Broken Sword is back! The legendary series led by Charles Cecil of British Revolution Software, which formed during the heyday of the point-and-click genre in the 1990s, has released a new installment. That's great news for a game that fully respects the atmosphere of the early episodes.
An enigmatic adventure in an idealized Paris
This new installment of Broken Sword returns to Paris, which once again seems to come straight out of the British imagination behind the series. From beginning to end you relish strolling around these enchanting streets, mingling with improbable characters that are always carefully created.
There are a few additions to the recurring characters in the series, such as the already legendary Inspector Turnip (who seems openly modeled on a former French president) with his proverbial stupidity. A norm for the series, humor is present and can always be relied on. The main character's dialog and monologues are always the pretext for witty exchanges that give the game its flavor.
While the game's plot will captivate you through its delicate blend of humor and mystery, the decision of the creators to separate their game into two parts (the curse of the serpent only constitutes half of the plot) is very annoying. The story is incomplete and unfortunately stops after five hours, just when you're just starting to get to the heart of the matter. An unfortunate decision that could lead to some fans waiting several months for the release of the full game.
A classic interface for a not very difficult game
The serpent's curse doesn't break any new ground in relation to the models of the point-and-click genre: you move the mouse over an object to examine or interact with it, or over a character to start a coversation. There's nothing new here, and the inventory even greys out the impossible object combinations so our work is half-done for us. It's a pity in what is already such a short game, where the lack of difficulty is thankfully overshadowed by the quality of the narrative.
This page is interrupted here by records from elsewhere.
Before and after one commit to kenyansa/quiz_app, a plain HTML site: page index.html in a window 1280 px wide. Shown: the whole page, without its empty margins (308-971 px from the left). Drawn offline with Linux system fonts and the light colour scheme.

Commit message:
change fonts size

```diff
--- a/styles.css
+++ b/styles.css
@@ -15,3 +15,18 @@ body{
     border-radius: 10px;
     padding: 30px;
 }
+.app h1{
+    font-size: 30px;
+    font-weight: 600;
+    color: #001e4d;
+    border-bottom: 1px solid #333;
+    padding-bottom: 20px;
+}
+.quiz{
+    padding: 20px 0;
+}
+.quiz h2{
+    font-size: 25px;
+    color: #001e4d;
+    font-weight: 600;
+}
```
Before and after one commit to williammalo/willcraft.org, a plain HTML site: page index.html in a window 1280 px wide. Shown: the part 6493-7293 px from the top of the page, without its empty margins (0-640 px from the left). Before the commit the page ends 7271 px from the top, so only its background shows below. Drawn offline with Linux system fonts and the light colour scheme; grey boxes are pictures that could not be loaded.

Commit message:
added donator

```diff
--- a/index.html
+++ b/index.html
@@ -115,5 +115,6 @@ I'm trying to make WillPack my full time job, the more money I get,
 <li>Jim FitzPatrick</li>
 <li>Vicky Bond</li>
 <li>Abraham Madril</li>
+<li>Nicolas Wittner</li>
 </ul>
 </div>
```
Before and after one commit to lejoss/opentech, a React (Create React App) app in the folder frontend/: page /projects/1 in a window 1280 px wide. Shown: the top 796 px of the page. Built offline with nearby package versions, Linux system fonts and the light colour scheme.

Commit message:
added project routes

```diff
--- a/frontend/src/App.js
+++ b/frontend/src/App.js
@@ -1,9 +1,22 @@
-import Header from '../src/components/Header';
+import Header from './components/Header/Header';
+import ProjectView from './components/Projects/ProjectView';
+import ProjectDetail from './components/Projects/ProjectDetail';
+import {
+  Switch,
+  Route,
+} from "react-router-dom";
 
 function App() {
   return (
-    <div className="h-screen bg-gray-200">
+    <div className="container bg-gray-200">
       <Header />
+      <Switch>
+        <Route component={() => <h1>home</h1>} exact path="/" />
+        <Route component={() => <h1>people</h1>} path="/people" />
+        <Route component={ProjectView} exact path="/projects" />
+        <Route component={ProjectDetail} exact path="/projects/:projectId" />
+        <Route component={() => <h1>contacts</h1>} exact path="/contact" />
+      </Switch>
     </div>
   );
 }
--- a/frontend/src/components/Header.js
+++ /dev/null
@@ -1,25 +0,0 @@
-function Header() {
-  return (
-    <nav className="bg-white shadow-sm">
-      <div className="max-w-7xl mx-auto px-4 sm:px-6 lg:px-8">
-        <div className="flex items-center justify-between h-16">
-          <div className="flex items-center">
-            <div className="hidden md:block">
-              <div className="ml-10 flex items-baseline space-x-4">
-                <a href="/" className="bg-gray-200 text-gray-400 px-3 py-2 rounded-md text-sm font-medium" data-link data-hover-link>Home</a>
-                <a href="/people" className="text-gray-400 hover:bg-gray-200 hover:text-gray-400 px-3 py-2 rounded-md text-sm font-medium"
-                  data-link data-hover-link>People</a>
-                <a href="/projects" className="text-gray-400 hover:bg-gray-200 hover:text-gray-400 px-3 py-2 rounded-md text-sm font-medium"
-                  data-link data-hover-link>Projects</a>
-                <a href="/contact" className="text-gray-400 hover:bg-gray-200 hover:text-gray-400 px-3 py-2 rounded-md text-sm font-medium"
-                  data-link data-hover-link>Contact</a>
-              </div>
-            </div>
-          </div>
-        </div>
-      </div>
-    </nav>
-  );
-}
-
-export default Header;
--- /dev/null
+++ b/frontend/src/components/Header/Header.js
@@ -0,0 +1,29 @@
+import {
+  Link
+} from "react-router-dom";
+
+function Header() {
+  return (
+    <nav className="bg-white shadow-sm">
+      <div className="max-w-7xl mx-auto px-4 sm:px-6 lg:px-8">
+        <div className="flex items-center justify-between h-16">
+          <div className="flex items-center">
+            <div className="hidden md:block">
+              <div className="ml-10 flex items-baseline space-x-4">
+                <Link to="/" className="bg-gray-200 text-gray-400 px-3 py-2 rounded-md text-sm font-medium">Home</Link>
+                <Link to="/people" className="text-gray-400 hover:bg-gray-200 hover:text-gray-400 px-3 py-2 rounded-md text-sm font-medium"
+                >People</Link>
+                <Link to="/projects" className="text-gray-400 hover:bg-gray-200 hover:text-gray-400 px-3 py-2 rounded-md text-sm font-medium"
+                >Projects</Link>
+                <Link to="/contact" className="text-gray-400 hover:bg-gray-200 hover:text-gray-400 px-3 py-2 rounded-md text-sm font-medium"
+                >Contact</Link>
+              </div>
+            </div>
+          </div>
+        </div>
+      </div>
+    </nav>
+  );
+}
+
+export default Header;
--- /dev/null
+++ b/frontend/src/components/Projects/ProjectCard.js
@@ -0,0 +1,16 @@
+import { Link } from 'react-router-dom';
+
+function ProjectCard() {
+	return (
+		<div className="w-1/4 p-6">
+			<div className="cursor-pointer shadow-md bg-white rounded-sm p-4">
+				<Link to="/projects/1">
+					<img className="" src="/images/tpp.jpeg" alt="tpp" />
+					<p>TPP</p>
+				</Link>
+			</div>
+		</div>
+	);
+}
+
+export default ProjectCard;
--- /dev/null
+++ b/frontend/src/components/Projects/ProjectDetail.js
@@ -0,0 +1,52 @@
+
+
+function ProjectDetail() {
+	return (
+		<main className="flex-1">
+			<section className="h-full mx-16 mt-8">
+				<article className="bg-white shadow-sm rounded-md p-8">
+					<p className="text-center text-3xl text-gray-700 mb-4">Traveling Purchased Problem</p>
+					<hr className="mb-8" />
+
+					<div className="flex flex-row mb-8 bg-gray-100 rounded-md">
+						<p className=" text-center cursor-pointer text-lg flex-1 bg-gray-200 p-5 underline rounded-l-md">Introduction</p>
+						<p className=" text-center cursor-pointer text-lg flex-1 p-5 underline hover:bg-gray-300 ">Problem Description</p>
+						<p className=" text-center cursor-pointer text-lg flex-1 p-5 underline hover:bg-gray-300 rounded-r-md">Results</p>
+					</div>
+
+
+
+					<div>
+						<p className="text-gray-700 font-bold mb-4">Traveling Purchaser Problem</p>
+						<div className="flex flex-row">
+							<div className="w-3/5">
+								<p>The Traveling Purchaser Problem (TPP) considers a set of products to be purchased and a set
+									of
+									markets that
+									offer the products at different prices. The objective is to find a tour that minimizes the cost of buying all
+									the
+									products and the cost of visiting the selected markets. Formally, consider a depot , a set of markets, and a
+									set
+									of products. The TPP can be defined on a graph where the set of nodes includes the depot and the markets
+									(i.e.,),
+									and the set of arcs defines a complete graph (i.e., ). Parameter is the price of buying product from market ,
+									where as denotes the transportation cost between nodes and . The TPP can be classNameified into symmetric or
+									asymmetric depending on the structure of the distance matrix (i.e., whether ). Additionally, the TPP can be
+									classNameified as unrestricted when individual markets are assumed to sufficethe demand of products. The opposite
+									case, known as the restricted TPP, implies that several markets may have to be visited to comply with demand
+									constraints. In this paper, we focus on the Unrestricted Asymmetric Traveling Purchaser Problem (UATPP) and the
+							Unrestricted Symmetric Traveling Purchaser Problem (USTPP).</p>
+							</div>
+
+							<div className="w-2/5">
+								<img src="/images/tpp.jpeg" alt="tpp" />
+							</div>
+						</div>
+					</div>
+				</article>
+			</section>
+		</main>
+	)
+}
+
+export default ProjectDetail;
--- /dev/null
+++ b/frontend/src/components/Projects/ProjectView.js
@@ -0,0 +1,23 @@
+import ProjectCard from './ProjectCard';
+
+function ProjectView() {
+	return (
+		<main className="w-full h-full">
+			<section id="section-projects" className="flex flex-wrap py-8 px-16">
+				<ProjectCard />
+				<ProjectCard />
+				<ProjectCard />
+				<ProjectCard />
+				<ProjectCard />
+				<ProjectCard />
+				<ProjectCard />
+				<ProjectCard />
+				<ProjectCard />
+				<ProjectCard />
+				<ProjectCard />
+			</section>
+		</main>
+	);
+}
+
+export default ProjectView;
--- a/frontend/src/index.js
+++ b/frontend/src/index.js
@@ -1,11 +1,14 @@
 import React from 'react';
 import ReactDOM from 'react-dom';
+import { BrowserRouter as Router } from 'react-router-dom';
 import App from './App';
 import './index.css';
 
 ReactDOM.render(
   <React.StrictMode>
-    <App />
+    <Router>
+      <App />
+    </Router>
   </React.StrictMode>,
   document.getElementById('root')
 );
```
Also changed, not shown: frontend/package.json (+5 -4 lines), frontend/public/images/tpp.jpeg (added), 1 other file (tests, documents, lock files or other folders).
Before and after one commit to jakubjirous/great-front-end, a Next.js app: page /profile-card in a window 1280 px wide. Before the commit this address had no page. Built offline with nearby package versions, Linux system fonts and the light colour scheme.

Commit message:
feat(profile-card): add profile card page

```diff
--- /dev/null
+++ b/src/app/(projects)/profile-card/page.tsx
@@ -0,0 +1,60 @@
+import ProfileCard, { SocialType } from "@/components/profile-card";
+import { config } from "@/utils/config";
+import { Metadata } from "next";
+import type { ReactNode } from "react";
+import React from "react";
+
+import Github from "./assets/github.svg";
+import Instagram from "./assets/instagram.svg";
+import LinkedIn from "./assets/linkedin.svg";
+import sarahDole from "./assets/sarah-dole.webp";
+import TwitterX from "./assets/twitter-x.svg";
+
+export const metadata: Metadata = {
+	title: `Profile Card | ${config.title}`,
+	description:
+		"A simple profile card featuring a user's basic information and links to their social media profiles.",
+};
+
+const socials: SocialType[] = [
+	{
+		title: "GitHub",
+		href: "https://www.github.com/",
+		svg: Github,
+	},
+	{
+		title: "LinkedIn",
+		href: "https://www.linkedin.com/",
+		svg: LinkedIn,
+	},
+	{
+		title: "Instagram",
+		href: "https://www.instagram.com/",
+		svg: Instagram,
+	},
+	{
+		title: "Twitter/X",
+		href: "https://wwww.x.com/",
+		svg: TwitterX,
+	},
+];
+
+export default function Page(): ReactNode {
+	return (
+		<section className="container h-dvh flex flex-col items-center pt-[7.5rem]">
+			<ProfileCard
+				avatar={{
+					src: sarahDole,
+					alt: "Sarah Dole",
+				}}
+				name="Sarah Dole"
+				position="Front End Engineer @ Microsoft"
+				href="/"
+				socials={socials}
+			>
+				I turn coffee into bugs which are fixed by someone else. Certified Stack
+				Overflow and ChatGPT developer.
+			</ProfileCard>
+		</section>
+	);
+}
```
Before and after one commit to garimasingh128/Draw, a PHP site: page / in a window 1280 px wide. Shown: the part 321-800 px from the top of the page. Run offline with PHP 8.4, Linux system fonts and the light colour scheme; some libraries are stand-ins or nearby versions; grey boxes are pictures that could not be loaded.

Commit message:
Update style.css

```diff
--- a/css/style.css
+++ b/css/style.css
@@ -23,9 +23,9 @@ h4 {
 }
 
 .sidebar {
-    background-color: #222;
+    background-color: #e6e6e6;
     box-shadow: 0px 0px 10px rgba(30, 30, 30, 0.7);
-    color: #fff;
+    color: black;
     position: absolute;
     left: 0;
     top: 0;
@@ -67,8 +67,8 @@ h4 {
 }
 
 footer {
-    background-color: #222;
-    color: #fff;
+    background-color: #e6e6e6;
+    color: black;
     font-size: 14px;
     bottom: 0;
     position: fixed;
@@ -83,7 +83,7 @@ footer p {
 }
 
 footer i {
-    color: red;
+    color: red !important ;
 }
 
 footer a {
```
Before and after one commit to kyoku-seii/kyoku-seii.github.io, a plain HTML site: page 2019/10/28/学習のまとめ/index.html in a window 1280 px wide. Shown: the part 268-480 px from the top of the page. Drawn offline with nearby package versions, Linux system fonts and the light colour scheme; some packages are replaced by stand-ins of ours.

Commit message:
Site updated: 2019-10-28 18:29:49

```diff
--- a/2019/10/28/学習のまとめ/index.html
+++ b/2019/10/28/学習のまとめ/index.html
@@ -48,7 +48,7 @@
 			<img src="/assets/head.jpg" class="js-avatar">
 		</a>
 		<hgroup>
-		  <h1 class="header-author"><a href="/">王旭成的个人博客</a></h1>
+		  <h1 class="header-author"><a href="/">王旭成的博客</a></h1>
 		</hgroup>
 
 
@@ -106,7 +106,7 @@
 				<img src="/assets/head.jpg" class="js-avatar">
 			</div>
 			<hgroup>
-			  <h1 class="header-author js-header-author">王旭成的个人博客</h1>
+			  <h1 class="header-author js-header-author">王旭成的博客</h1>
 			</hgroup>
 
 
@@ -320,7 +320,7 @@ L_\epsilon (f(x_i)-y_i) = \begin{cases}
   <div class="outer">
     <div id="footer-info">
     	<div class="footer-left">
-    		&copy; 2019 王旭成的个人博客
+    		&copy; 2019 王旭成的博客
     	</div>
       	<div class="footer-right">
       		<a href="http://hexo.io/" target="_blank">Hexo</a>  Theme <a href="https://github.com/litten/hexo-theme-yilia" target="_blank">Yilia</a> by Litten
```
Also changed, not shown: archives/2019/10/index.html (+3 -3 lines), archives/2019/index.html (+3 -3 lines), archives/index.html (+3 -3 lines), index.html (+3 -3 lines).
Inconsistent, to say the least
When you launch this half of Broken Sword 5, it immediately strikes you that there's a problem. The sets are lavish (all hand drawn), and the dubbing is simply excellent. However, the character modeling is insufficient: the 3D models jar with the decor, and their animation is catastrophic to say the least.
This is a visible glitch that appears from the opening scene and unfortunately hinders your immersion in a universe that's otherwise polished. Add to that the fact that the scenery, although wonderful, suffers from the "low resolution" symptoms of a game conceived for tablets, and sometimes appears pixelated on PCs.
Our verdict: the return of a legendary series that will delight fans
Broken Sword 5 boasts formidable qualities, starting with its writing, the quality of its dialog and characters, and sense of humor. However it suffers from having been split into two chapters, as well as from some technical imperfections which, without diminishing its appeal, make the adventure a little less enjoyable.